  • memory should always have the multiplier specified as part of the value i.e. 'Gi' any suitable value can be specified from the following: Ki Mi Gi Ti Pi Ei

qos follows the approach:

  • guaranteed: highest possible level, everything not this level will suffer CPU pause events to ensure these pods continue to operate. max values will be utilized exclusively.

  • burstable: default min values are allocated to the pod as minimum required to run. If max is specified these limits will be placed on resources, if max unspecified , no upper limits are placed on resources.

  • effort: can be used when the application is lowest priority of them all. min, max CPU values are totally ignored. min memory if provided is utilized.

security

under discussion (seeking production requirements)
exampleSystem:
  exampleContainer:
    security:
      account:
        name: alternativeOne
        reference: admin
  • account: should an account be required that isn’t the system security account or 'default' i.e. another system’s account. It can be overriden here. Specifying will create the account if it doesn’t exist

stateful

under discussion (seeking production requirements)
exampleSystem:
  exampleContainer
    stateful:
      cloudNative: false
      databaseName: ''
      individualServices: false
      replica: 3
      sharedStorage: false
      volume:
        'avolume':
          mountPath: '/avolume'
          size: '10Gi'
          storageClass: ''
  • cloudNative: Enables the ability to deploy stateful applications in parallel and will automatically compact number of replicas down in envionments that aren’t 'HALIKE' or 'PRODLIKE' to save resources.

  • databaseName: standard application naming will be applied if this field is omitted. Its frequently used in custom templates for configuring some of the expected internals

  • individualServices: some applications can operate under a common service endpoint, others such as MongoDB require fixed service endpoints for each database

  • replica: number of PODS that should be deployed, if the backend supports it anti-affinity rules will already be in place per Availablility Zone and Host.

  • sharedStorage: determines if the PODS should have mount the same storage or have unique storage per pod (warhing multi-mount storage is unsupported by most storage drivers)

  • storageClass: the type of storage strategy that should be applied

In providing a consistent minimal configuration the stateful configuration integrates with endpoint and it should be used for accessing accordingly

Amount of time that should be given after sending kill signal to the container OS before terminating and removing the container.

version

exampleSystem:
  exampleContainer:
    version: 'latest'

… configuration is not static, as such any implementation of this specification should be capable of versioning. Independent of the source code repository type used i.e. Git.

Implementations following this specification will key their internal configuration versioning to this value.
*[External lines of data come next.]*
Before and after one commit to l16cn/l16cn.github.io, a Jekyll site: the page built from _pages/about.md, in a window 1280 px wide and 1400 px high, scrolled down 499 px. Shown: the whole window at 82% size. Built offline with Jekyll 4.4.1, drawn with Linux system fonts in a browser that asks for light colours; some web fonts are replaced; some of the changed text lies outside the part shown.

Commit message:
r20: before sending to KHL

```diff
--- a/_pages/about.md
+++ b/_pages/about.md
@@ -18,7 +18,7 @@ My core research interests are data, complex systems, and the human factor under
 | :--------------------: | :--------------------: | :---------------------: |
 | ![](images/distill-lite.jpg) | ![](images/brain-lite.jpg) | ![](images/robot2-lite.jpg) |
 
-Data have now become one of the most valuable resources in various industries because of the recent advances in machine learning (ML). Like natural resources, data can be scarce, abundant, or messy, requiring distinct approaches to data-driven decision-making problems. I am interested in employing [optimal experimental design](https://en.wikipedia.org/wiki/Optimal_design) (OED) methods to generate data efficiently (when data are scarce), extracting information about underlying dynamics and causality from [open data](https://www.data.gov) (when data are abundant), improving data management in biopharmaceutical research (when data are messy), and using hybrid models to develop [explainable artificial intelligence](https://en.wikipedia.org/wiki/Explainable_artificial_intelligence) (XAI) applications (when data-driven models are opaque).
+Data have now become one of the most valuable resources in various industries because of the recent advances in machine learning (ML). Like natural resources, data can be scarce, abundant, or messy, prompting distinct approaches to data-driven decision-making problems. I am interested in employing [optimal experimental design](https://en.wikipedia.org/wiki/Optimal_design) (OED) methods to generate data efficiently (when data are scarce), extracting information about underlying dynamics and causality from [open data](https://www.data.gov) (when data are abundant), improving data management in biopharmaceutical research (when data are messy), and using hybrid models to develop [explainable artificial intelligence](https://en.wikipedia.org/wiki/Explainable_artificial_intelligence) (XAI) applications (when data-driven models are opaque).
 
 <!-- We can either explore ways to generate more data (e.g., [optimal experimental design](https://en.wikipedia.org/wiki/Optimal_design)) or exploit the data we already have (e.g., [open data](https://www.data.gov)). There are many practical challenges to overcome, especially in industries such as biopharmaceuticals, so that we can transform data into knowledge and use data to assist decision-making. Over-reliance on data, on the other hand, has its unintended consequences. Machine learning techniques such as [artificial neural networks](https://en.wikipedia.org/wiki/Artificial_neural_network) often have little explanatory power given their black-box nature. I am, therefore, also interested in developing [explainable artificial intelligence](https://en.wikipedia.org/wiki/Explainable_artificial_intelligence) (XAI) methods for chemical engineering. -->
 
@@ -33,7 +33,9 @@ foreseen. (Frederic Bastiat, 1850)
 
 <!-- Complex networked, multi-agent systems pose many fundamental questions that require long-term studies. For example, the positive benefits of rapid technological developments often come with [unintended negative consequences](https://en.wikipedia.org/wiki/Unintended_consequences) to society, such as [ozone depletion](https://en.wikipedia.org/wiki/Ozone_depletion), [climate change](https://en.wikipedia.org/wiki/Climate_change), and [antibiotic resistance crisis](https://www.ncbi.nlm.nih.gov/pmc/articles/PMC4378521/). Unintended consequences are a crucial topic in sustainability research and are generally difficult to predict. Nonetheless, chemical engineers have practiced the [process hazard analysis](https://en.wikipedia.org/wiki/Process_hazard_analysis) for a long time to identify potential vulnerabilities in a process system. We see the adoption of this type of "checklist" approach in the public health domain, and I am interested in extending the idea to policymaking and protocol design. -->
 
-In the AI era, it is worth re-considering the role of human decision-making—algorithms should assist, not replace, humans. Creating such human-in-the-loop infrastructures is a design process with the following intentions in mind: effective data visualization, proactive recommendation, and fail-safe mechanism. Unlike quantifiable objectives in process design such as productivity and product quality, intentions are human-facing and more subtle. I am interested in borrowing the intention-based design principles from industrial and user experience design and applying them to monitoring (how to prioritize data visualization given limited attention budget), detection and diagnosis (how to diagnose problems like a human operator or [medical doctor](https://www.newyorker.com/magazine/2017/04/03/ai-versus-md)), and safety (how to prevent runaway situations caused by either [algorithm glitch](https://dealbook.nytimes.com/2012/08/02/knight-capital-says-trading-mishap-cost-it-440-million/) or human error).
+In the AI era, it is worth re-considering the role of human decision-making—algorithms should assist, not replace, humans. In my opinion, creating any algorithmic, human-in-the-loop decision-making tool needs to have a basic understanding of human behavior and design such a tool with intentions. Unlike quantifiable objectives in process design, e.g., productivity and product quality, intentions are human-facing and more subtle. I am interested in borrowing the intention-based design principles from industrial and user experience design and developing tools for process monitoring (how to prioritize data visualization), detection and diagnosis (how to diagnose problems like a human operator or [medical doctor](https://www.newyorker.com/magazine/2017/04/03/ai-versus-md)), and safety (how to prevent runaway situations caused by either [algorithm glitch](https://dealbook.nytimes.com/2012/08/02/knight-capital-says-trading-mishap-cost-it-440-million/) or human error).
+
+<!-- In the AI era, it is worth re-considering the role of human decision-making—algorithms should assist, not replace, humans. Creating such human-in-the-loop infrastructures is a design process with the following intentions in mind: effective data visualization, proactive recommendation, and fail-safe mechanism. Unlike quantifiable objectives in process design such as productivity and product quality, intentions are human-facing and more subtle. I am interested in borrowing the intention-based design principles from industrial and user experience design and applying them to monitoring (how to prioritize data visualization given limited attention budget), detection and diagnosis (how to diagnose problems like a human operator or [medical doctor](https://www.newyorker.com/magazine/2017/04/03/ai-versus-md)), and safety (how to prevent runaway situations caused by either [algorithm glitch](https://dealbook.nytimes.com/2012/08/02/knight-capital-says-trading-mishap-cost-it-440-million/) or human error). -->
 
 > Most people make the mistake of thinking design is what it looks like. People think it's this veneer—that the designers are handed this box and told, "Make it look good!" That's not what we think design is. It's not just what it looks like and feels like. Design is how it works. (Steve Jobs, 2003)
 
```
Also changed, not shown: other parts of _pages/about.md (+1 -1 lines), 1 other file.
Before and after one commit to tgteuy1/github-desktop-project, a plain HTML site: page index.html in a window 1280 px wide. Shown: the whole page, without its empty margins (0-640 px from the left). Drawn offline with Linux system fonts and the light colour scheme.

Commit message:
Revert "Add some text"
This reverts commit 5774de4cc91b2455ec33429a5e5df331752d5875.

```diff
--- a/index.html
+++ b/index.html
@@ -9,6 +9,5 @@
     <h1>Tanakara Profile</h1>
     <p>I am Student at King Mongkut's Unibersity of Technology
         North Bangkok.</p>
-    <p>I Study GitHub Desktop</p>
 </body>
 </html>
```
Modifying configuration and not incrementing this value would be expected to override configuration for deployed container / components.

Static labels i.e. latest can also be used with the understanding that configuration changes will be applied to all future deploymentTarget and container images will be re-pulled every time.

For effective governance of infrastructure in cloud native approaches Semantic Versioning [SemVer](https://semver.org/) is sanest choice. While Container/NanoService versioning typically is best systemd to [ComVer](https://github.com/staltz/comver)

Integration with SemVer only tracks major minor patch the extensions format is stripped off for tracking purposes.

Container images when using SemVer are not re-pulled from the image repository as they are assumed to be immutable.